[Web document revisions]
----
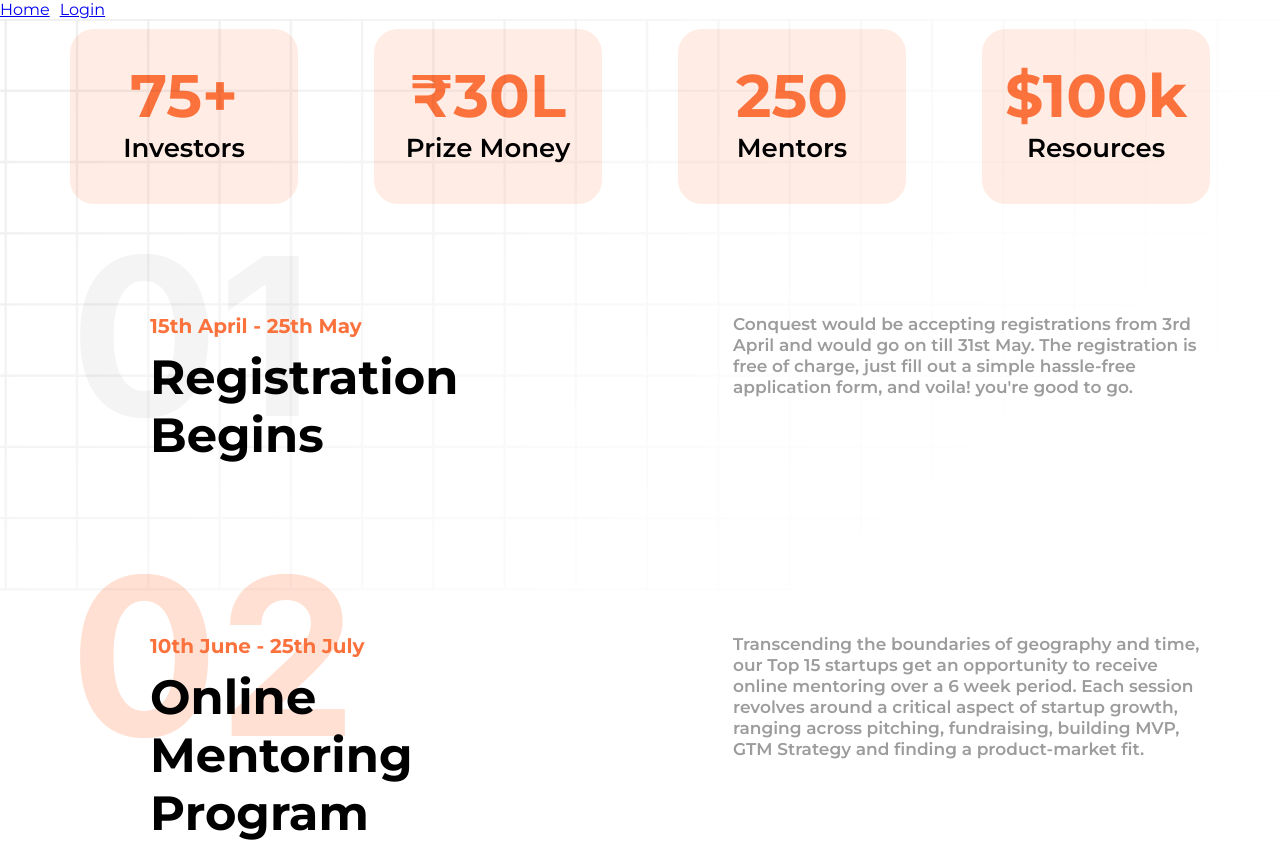
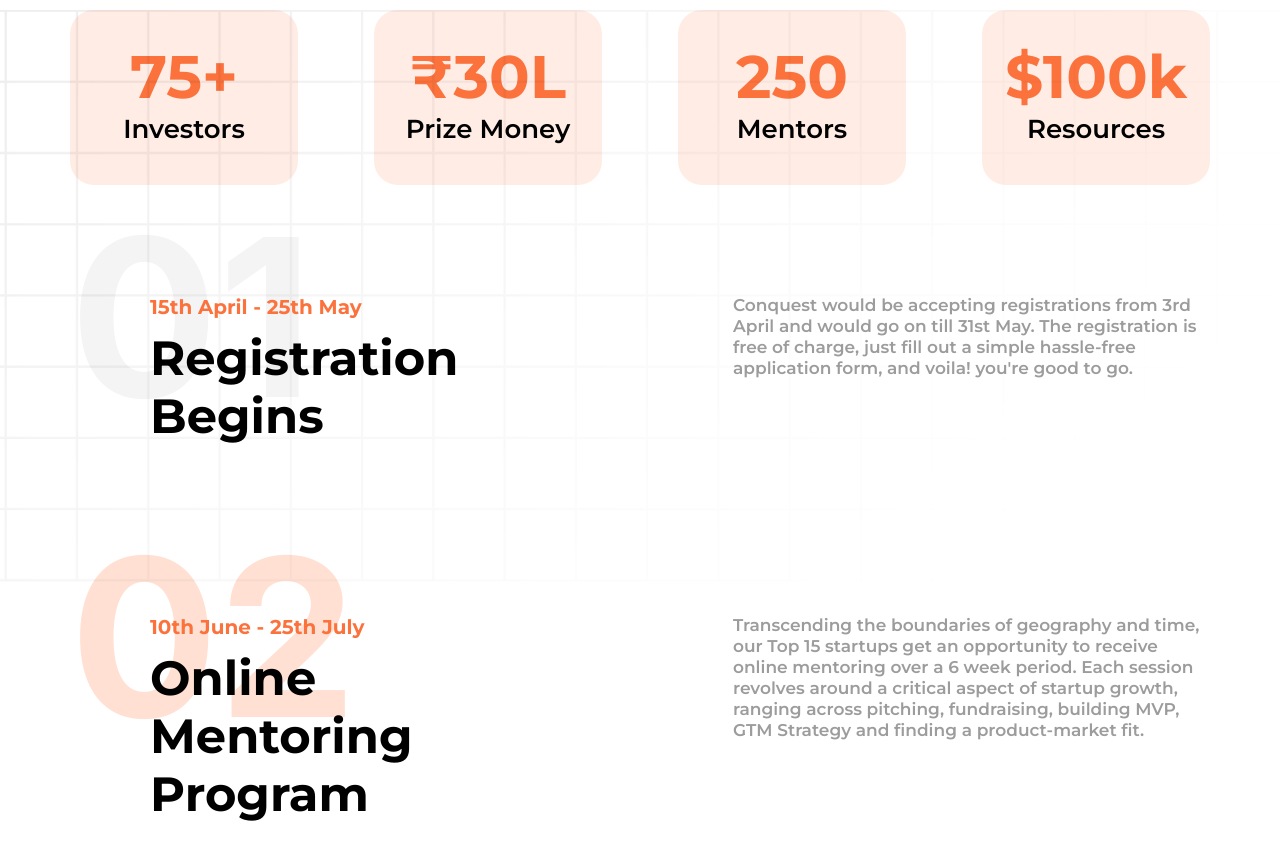
Before and after one commit to dvm-bitspilani/cel-conquest-2024, a React (Vite) app: page / in a window 1280 px wide. Shown: the top 842 px of the page. Built offline with nearby package versions, Linux system fonts and the light colour scheme.

Commit message:
fix: remove root layout

```diff
--- a/src/App.jsx
+++ b/src/App.jsx
@@ -2,15 +2,13 @@ import { createBrowserRouter, RouterProvider } from "react-router-dom";
 
 import Login from "./routes/Login/Login";
 import LandingPage from "./routes/Landing/LandingPage";
-import RootLayout from "./routes/RootLayout/RootLayout";
 
 import WebContextProvider from "./store/website-context";
 
 const router = createBrowserRouter([
   {
     path: "/",
-    element: <RootLayout />,
-    children: [{ path: "/", element: <LandingPage /> }],
+    element: <LandingPage />,
   },
   { path: "/login", element: <Login /> },
 ]);
--- a/src/routes/RootLayout/RootLayout.jsx
+++ /dev/null
@@ -1,12 +0,0 @@
-import { Outlet } from "react-router-dom"
-
-import Navbar from "../../components/Navbar/Navbar"
-
-export default function RootLayout() {
-    return (
-        <>
-            <Navbar />
-            <Outlet />
-        </>
-    )
-}
```
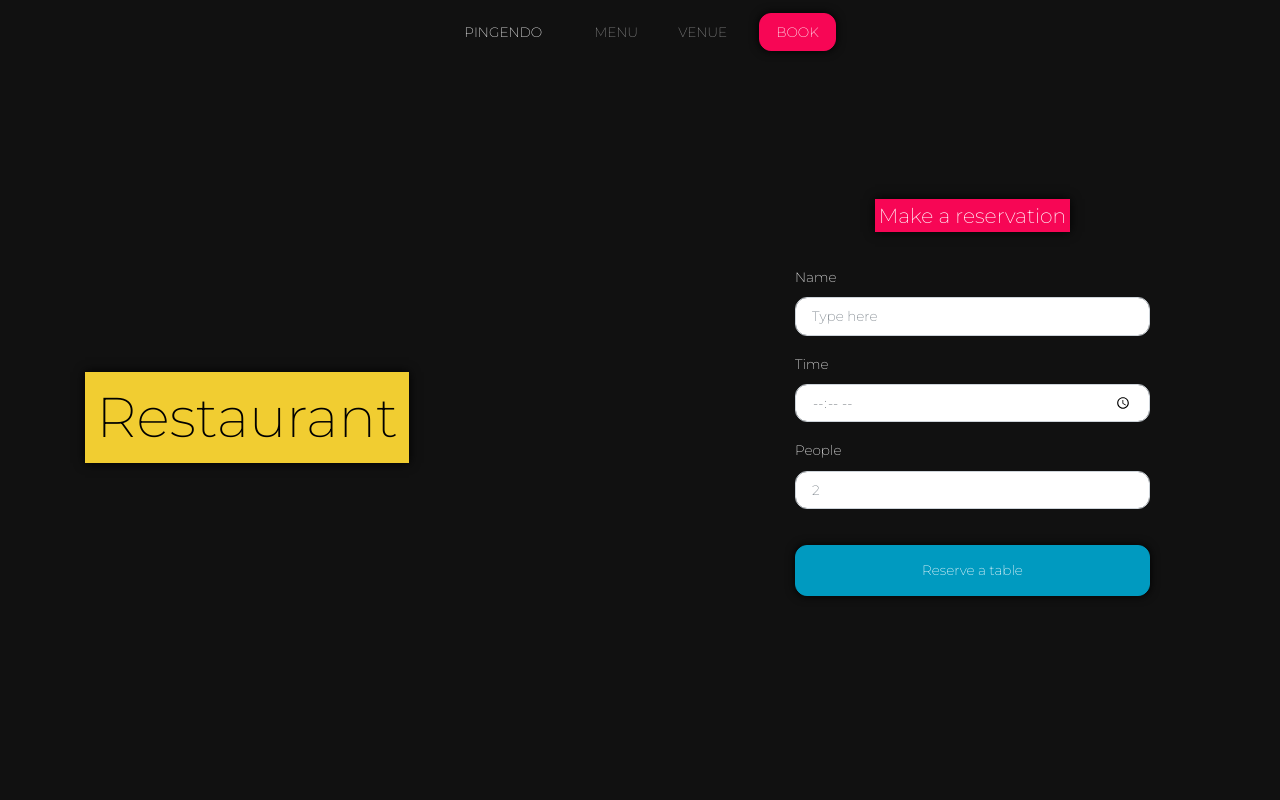
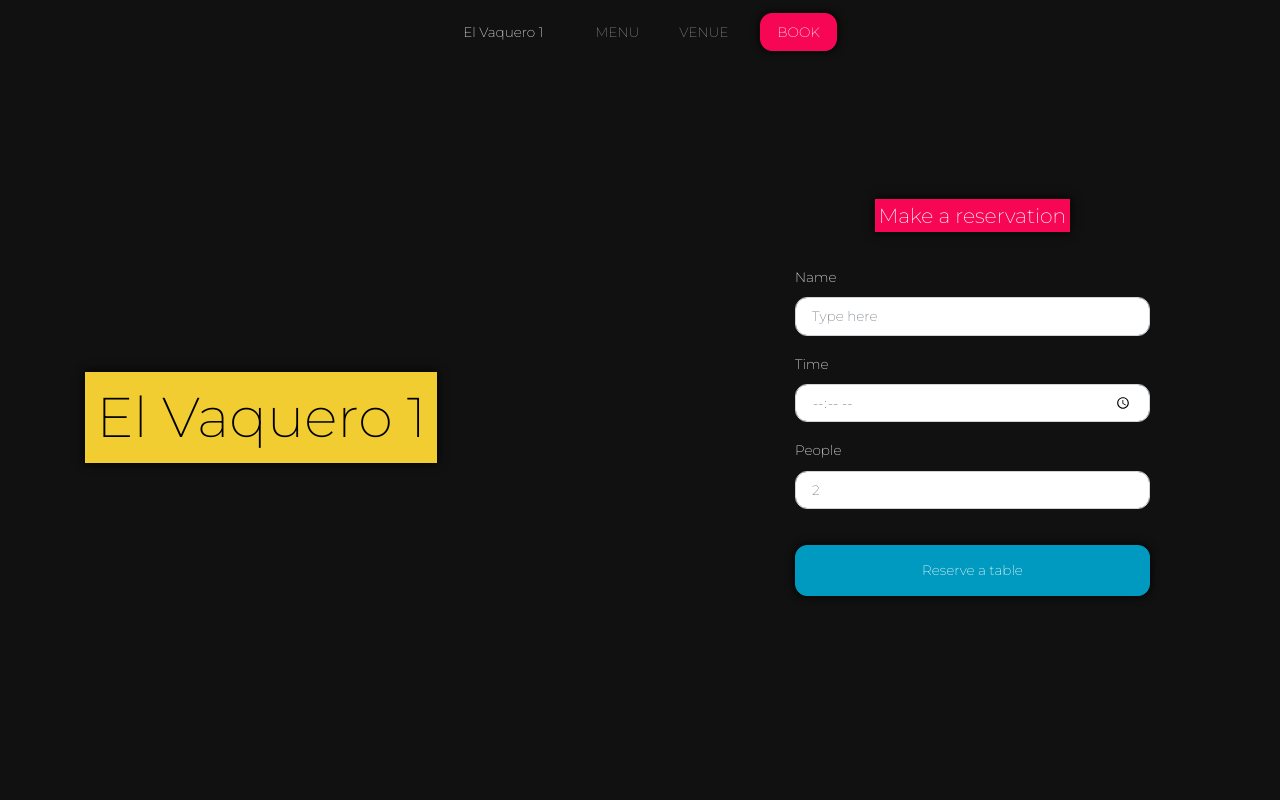
Before and after one commit to digitella/vaq1, a plain HTML site: page index.html in a window 1280 px wide. Shown: the top 800 px of the page. Drawn offline with nearby package versions, Linux system fonts and the light colour scheme.

Commit message:
Update index.html

```diff
--- a/index.html
+++ b/index.html
@@ -6,9 +6,9 @@
   <meta name="viewport" content="width=device-width, initial-scale=1">
   <!-- PAGE settings -->
   <link rel="icon" href="https://templates.pingendo.com/assets/Pingendo_favicon.ico">
-  <title>Restaurant Neon - Pingendo template</title>
-  <meta name="description" content="Free Bootstrap 4 Pingendo Neon template for restaurant and food">
-  <meta name="keywords" content="Pingendo restaurant food neon free template bootstrap 4">
+  <title>El Vaquero 1</title>
+  <meta name="description" content="restaurant and food">
+  <meta name="keywords" content=" restaurant food">
   <!-- CSS dependencies -->
   <link rel="stylesheet" href="https://cdnjs.cloudflare.com/ajax/libs/font-awesome/4.7.0/css/font-awesome.min.css" type="text/css">
   <link rel="stylesheet" href="neon.css" type="text/css">
@@ -26,7 +26,7 @@
       <div class="collapse navbar-collapse text-center justify-content-center" id="navbar3SupportedContent">
         <ul class="navbar-nav">
           <li class="nav-item mx-3">
-            <a class="nav-link text-light" href="#"><b>PINGENDO</b></a>
+            <a class="nav-link text-light" href="#"><b>El Vaquero 1</b></a>
           </li>
           <li class="nav-item mx-2">
             <a class="nav-link" href="#menu"><b>MENU</b></a>
@@ -44,7 +44,7 @@
     <div class="container">
       <div class="row">
         <div class="col-lg-7 align-self-center text-lg-left text-center">
-          <h1 class="mb-0 mt-4 display-4"><mark class="primary shadowed">Restaurant</mark></h1>
+          <h1 class="mb-0 mt-4 display-4"><mark class="primary shadowed">El Vaquero 1</mark></h1>
         </div>
         <div class="col-lg-5 p-3">
           <form class="p-4" method="post" action="https://formspree.io/">
```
----
WHAT YOU NEED TO DO
Copy each of the entries above precisely, and drop whatever pictures they hold.

ANSWER BOX
Before and after one commit to dvm-bitspilani/cel-conquest-2024, a React (Vite) app: page / in a window 1280 px wide. Shown: the top 842 px of the page. Built offline with nearby package versions, Linux system fonts and the light colour scheme.

Commit message:
fix: remove root layout

```diff
--- a/src/App.jsx
+++ b/src/App.jsx
@@ -2,15 +2,13 @@ import { createBrowserRouter, RouterProvider } from "react-router-dom";
 
 import Login from "./routes/Login/Login";
 import LandingPage from "./routes/Landing/LandingPage";
-import RootLayout from "./routes/RootLayout/RootLayout";
 
 import WebContextProvider from "./store/website-context";
 
 const router = createBrowserRouter([
   {
     path: "/",
-    element: <RootLayout />,
-    children: [{ path: "/", element: <LandingPage /> }],
+    element: <LandingPage />,
   },
   { path: "/login", element: <Login /> },
 ]);
--- a/src/routes/RootLayout/RootLayout.jsx
+++ /dev/null
@@ -1,12 +0,0 @@
-import { Outlet } from "react-router-dom"
-
-import Navbar from "../../components/Navbar/Navbar"
-
-export default function RootLayout() {
-    return (
-        <>
-            <Navbar />
-            <Outlet />
-        </>
-    )
-}
```
Before and after one commit to digitella/vaq1, a plain HTML site: page index.html in a window 1280 px wide. Shown: the top 800 px of the page. Drawn offline with nearby package versions, Linux system fonts and the light colour scheme.

Commit message:
Update index.html

```diff
--- a/index.html
+++ b/index.html
@@ -6,9 +6,9 @@
   <meta name="viewport" content="width=device-width, initial-scale=1">
   <!-- PAGE settings -->
   <link rel="icon" href="https://templates.pingendo.com/assets/Pingendo_favicon.ico">
-  <title>Restaurant Neon - Pingendo template</title>
-  <meta name="description" content="Free Bootstrap 4 Pingendo Neon template for restaurant and food">
-  <meta name="keywords" content="Pingendo restaurant food neon free template bootstrap 4">
+  <title>El Vaquero 1</title>
+  <meta name="description" content="restaurant and food">
+  <meta name="keywords" content=" restaurant food">
   <!-- CSS dependencies -->
   <link rel="stylesheet" href="https://cdnjs.cloudflare.com/ajax/libs/font-awesome/4.7.0/css/font-awesome.min.css" type="text/css">
   <link rel="stylesheet" href="neon.css" type="text/css">
@@ -26,7 +26,7 @@
       <div class="collapse navbar-collapse text-center justify-content-center" id="navbar3SupportedContent">
         <ul class="navbar-nav">
           <li class="nav-item mx-3">
-            <a class="nav-link text-light" href="#"><b>PINGENDO</b></a>
+            <a class="nav-link text-light" href="#"><b>El Vaquero 1</b></a>
           </li>
           <li class="nav-item mx-2">
             <a class="nav-link" href="#menu"><b>MENU</b></a>
@@ -44,7 +44,7 @@
     <div class="container">
       <div class="row">
         <div class="col-lg-7 align-self-center text-lg-left text-center">
-          <h1 class="mb-0 mt-4 display-4"><mark class="primary shadowed">Restaurant</mark></h1>
+          <h1 class="mb-0 mt-4 display-4"><mark class="primary shadowed">El Vaquero 1</mark></h1>
         </div>
         <div class="col-lg-5 p-3">
           <form class="p-4" method="post" action="https://formspree.io/">
```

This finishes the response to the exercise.